The list of health problems associated with BPA is long. A 2013 study from Brigham and Hospital found that BPA exposure contributed to problems with egg maturation in women, infertility, and male impotence. According to the authors, “The detrimental effects on reproduction may be lifelong and transgenerational.” BPA can also result in obesity, aggressive behavior, early onset of puberty and prostate and breast cancer.
In the U.S. alone, over 4.5 billion pounds of pesticides are used every year, including herbicides, insecticides, fungicides, disinfectants, and compounds used to control rodents. The Centers for Disease Control and Prevention reports that there are traces of 29 different pesticides in the average American’s body. Exposure occurs through the food we eat, the water we drink and the air we breathe.

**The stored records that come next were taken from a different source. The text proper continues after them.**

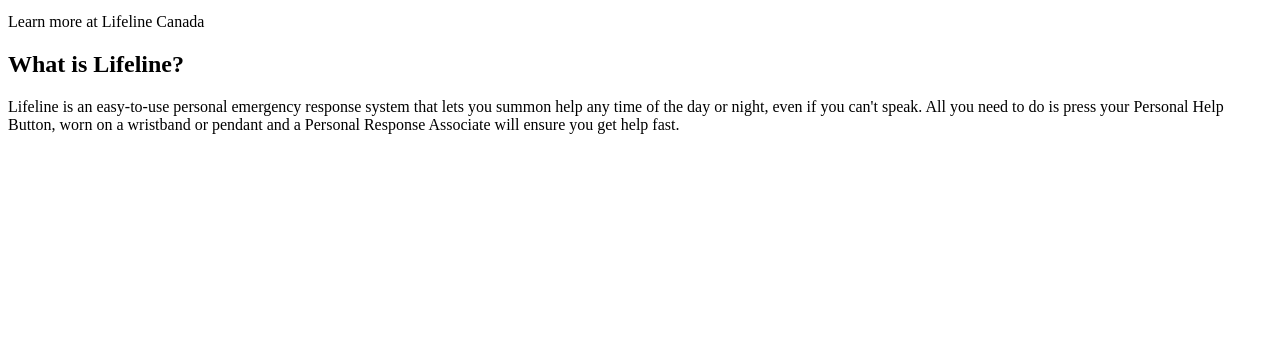
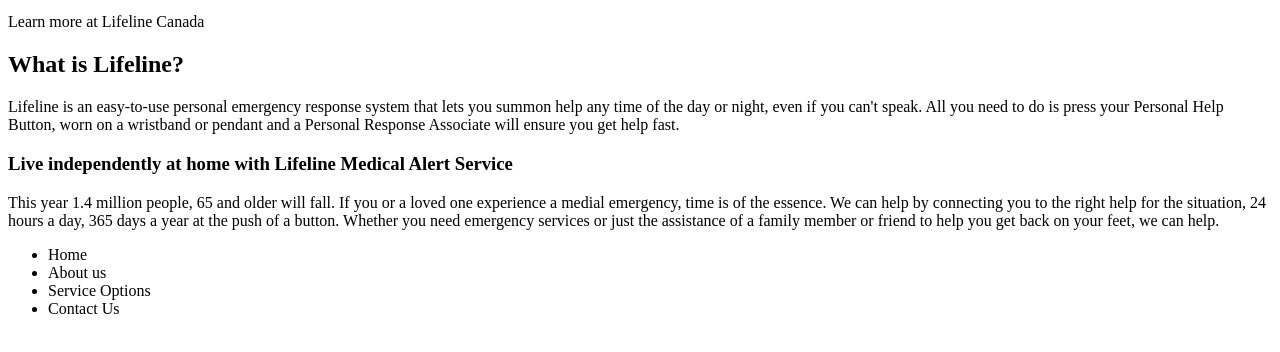
Before and after one commit to nic-dgl103-f23-cvs1/project-KrisTessier, a plain HTML site: page Homepage.html in a window 1280 px wide. Shown: the part 298-650 px from the top of the page. Drawn offline with Linux system fonts and the light colour scheme.

Commit message:
Will add cta and footer html

```diff
--- a/Homepage.html
+++ b/Homepage.html
@@ -32,5 +32,21 @@
     <h2> What is Lifeline? </h2>
     <p>Lifeline is an easy-to-use personal emergency response system that lets you summon help any time of the day or night, even if you can't speak.  All you need to do is press your Personal Help Button, worn on a wristband or pendant and a Personal Response Associate will ensure you get help fast. </p>
 </div>
+<!--  end of about us section -->
+<!-- cta section -->
+<div class="cta">
+    <h3>Live independently at home with Lifeline Medical Alert Service</h3>
+    <p>This year 1.4 million people, 65 and older will fall.  If you or a loved one experience a medial emergency, time is of the essence.  We can help by connecting you to the right help for the situation, 24 hours a day, 365 days a year at the push of a button.  Whether you need emergency services or just the assistance of a family member or friend to help you get back on your feet, we can help.</p>
+</div>
+<footer>
+    <nav>
+        <ul>
+            <li>Home </li>
+            <li>About us</li>
+            <li>Service Options</li>
+            <li>Contact Us</li>
+        </ul>
+    </nav>
+</footer>
 </body>
 </html>
```
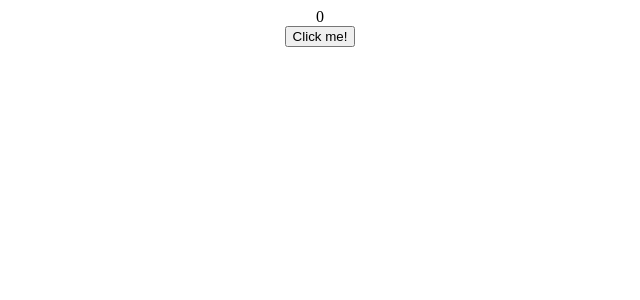
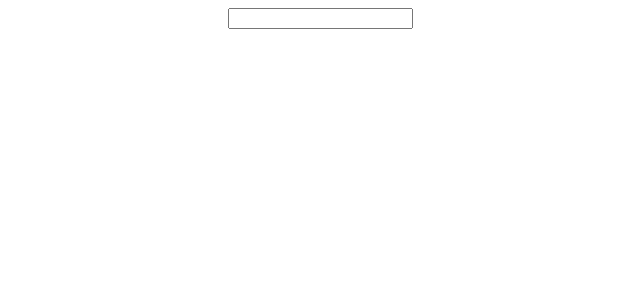
Before and after one commit to AayuGupta009/social-media-app, a React (Create React App) app: page / in a window 1280 px wide. Shown: the top 300 px of the page, without its empty margins (320-960 px from the left). Built offline with nearby package versions, Linux system fonts and the light colour scheme; the HTML template or start-up script is replaced by a standard one.

Commit message:
useState to target Input tag value using event.target.value

```diff
--- a/src/App.js
+++ b/src/App.js
@@ -2,12 +2,13 @@ import styles from  './App.module.css';
 import { useState } from 'react'
 
 function App() {
-  const [age , setAge] = useState(0)
+  const [input, setInput] = useState('')
+  const setInputValue = (event) => setInput(event.target.value)
   return (
     <div className={styles.App}>
-      {age}
+      <input type="text" onChange={setInputValue} />
       <br />
-      <button onClick={() => setAge( age + 1)}>Click me!</button>
+      {input}
     </div>
   );
 }
```
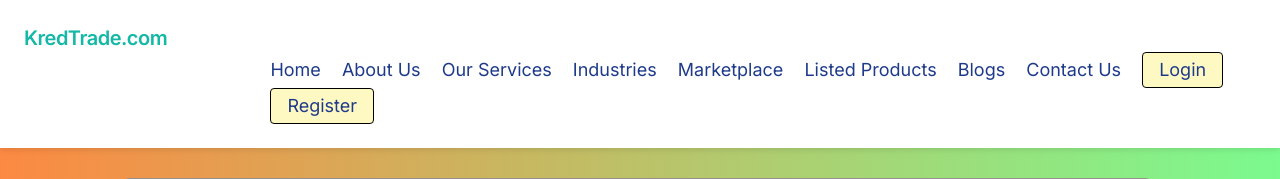
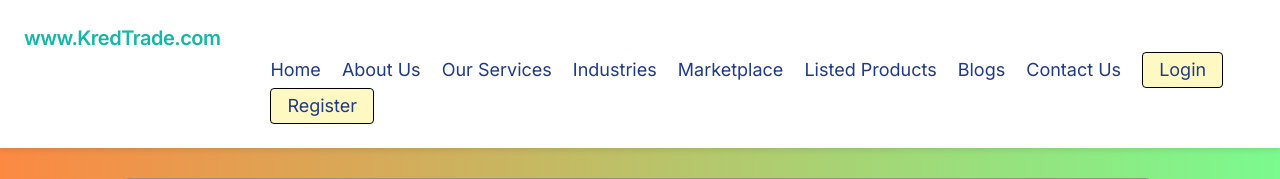
Before and after one commit to Codex-Automation-Key/kredtrade, a Django app: page /contact/ in a window 1280 px wide. Shown: the top 179 px of the page. Run offline with Django 5.2, Linux system fonts and the light colour scheme; some libraries are stand-ins or nearby versions.

Commit message:
Update base.html

```diff
--- a/market/templates/market/base.html
+++ b/market/templates/market/base.html
@@ -93,7 +93,7 @@
         <div class="flex items-center flex-shrink-0 text-teal-500 mr-6">
             <div class="flex items-center flex-shrink-0 text-teal-500 mr-6">
 
-                <a href="https://www.kredtrade.com" class="font-semibold text-xl tracking-tight">KredTrade.com</a>
+                <a href="https://www.kredtrade.com" class="font-semibold text-xl tracking-tight">www.KredTrade.com</a>
 
             </div>
         </div>
```
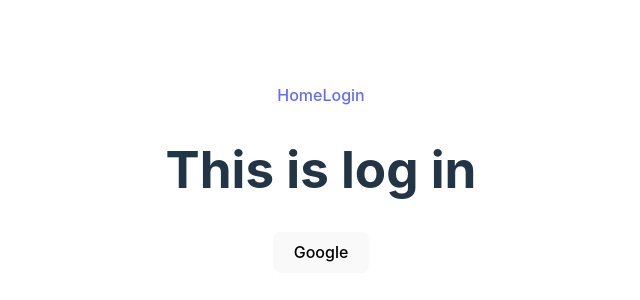
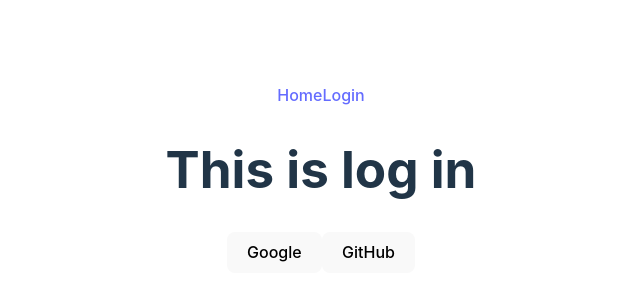
Before and after one commit to MDABDULLAH16/simple-firebase, a React (Vite) app: page /login in a window 1280 px wide. Shown: the part 222-522 px from the top of the page, without its empty margins (319-959 px from the left). Built offline with nearby package versions, Linux system fonts and the light colour scheme.

Commit message:
Github sign in

```diff
--- a/src/Login/Login.jsx
+++ b/src/Login/Login.jsx
@@ -2,6 +2,7 @@ import React, { useState } from "react";
 import app from "../firebase/firebase.init";
 import {
   getAuth,
+  GithubAuthProvider,
   GoogleAuthProvider,
   signInWithPopup,
   signOut,
@@ -26,6 +27,18 @@ const Login = () => {
 
     console.log("google is clicked");
   };
+  const githubProvider = new GithubAuthProvider();
+  const handleGithub = () => {
+    signInWithPopup(auth, githubProvider)
+      .then((result) => {
+        const logged = result.user;
+        setUser(logged);
+      })
+      .catch((error) => {
+        console.log(error);
+      });
+  };
+
   const handleSignOut = () => {
     signOut(auth)
       .then(() => {
@@ -48,7 +61,10 @@ const Login = () => {
       {user ? (
         <button onClick={handleSignOut}>Sign OUt</button>
       ) : (
-        <button onClick={handleGoogle}> Google </button>
+        <div>
+          <button onClick={handleGoogle}> Google </button>
+          <button onClick={handleGithub}>GitHub</button>
+        </div>
       )}
     </div>
   );
```
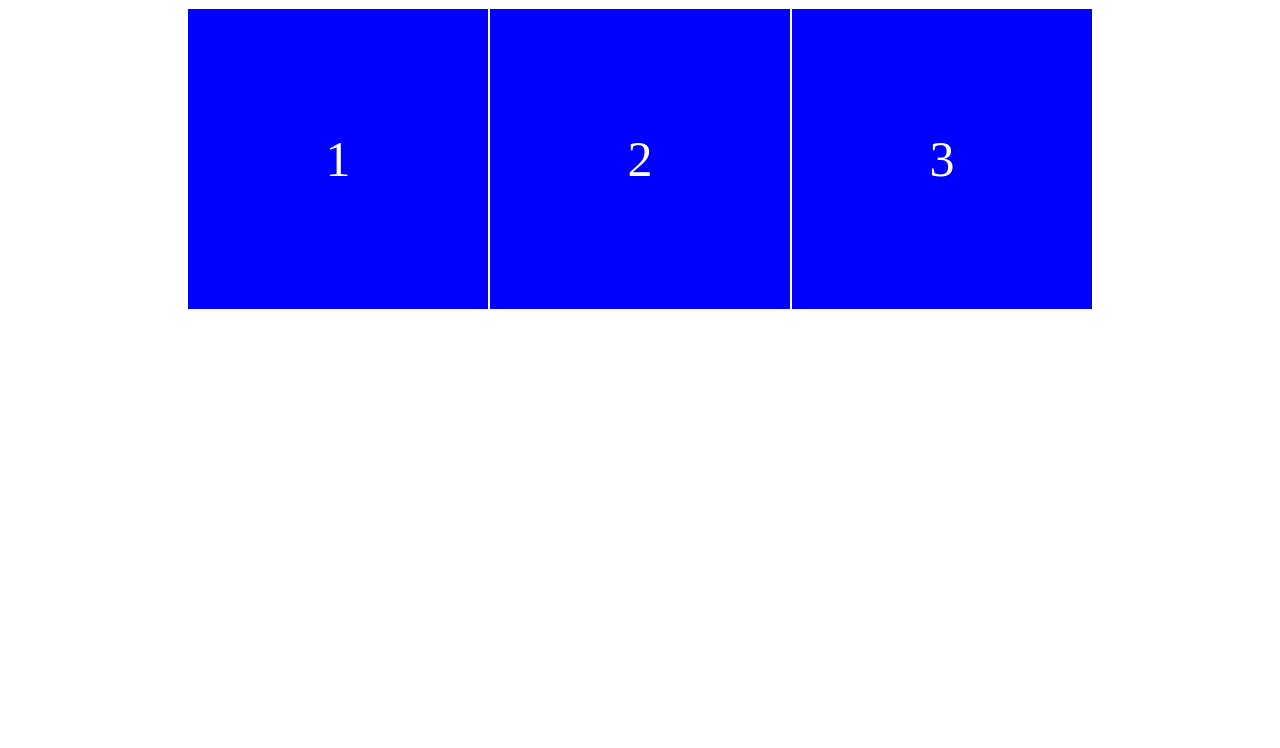
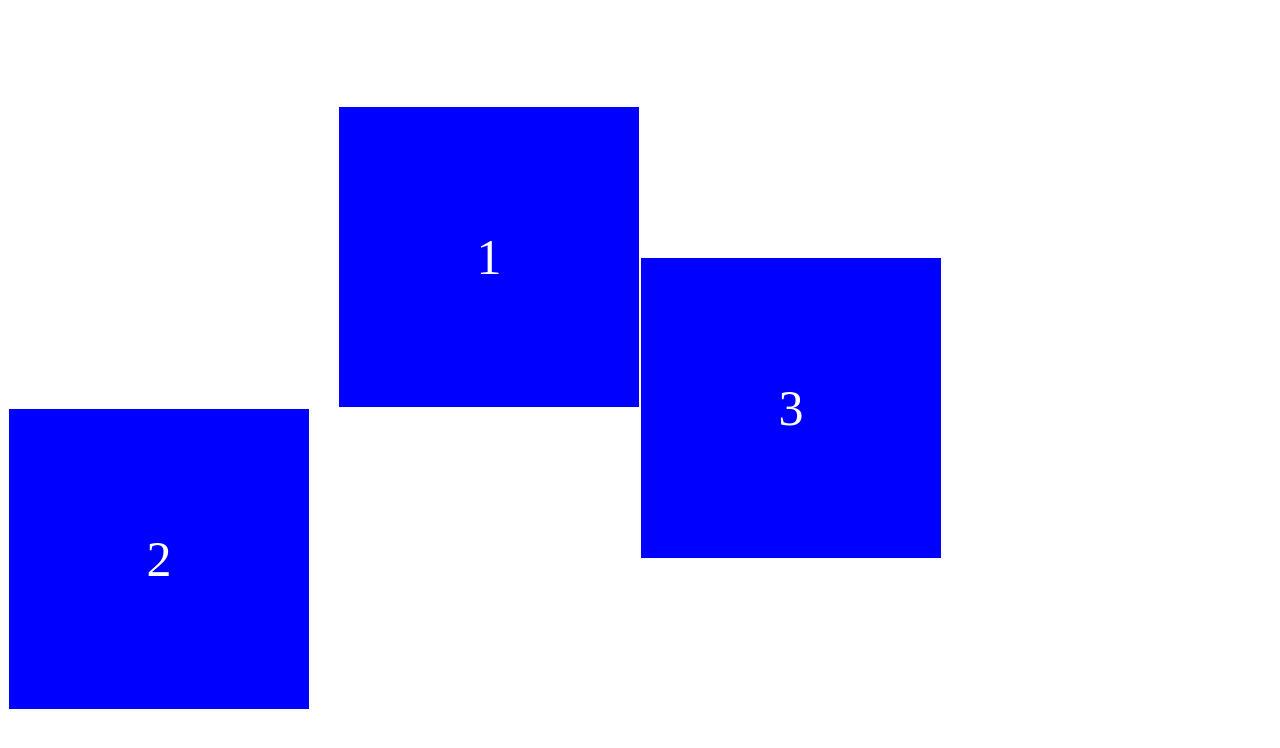
Before and after one commit to jonsoku/css_practice1, a plain HTML site: page flexbox.html in a window 1280 px wide. Drawn offline with Linux system fonts and the light colour scheme.

Commit message:
align-self

```diff
--- a/flexbox.html
+++ b/flexbox.html
@@ -13,6 +13,8 @@
             height: 100vh;
             flex-wrap: wrap;
 
+            flex-direction: column;
+
         }
         .box{
             width: 300px;
@@ -25,6 +27,9 @@
             color:white;
             font-size:50px;
         }
+        .box:first-child{
+            align-self: flex-end;
+        }
     </style>
 </head>
 <body>
```
Also changed, not shown: README.md.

A study by the National Institute of Health found that farmers who use agricultural insecticides experience an increase in headaches, fatigue, insomnia, dizziness, hand tremors and other neurological symptoms. Licensed pesticide applicators are between 20% and 200% more likely to develop diabetes. Pesticides have also been linked to higher incidences of Parkinson’s Disease. Young children are at greater risk of neuro-developmental issues related to exposure.
In 2017, the U.S. Consumer Product Safety Commission banned five types of phthalates commonly found in children’s toys and childcare products. Still, these chemicals used to soften plastics are present in bottles, shampoo, cosmetics, lotion, nail polish and deodorant.
Researchers have found links between phthalates and attention-deficit hyperactivity disorder, breast cancer, obesity and type II diabetes, low IQ, neurodevelopmental issues, behavioral issues, autism spectrum disorders, altered reproductive development and male fertility issues. Pre-natal exposure is associated with adverse genital development and a reduction of masculine behavior in boys.
As you can see, the convenience of modern life brings with it an unprecedented level of ongoing exposure to a variety of toxic substances. Given how inextricably combined they are with so many aspects of daily living, it’s impossible to avoid them altogether. A good first step is to educate yourself about the risks they present and look for ways to minimize their presence.
Brian St. Pierre, Precision Nutrition
Harvard Medical School, April 5, 2016
U.S. Center for Disease Control
January 13, 2015
U.S. National Institute of Environmental Health Sciences
Christian Nordqvist, Medical News Today, May 25, 2017
Jen Christensen, CNN October 20, 2017
Amy Westervelt, The Guardian February 10, 2015
Jeffrey Kluger, Time, March 12, 2011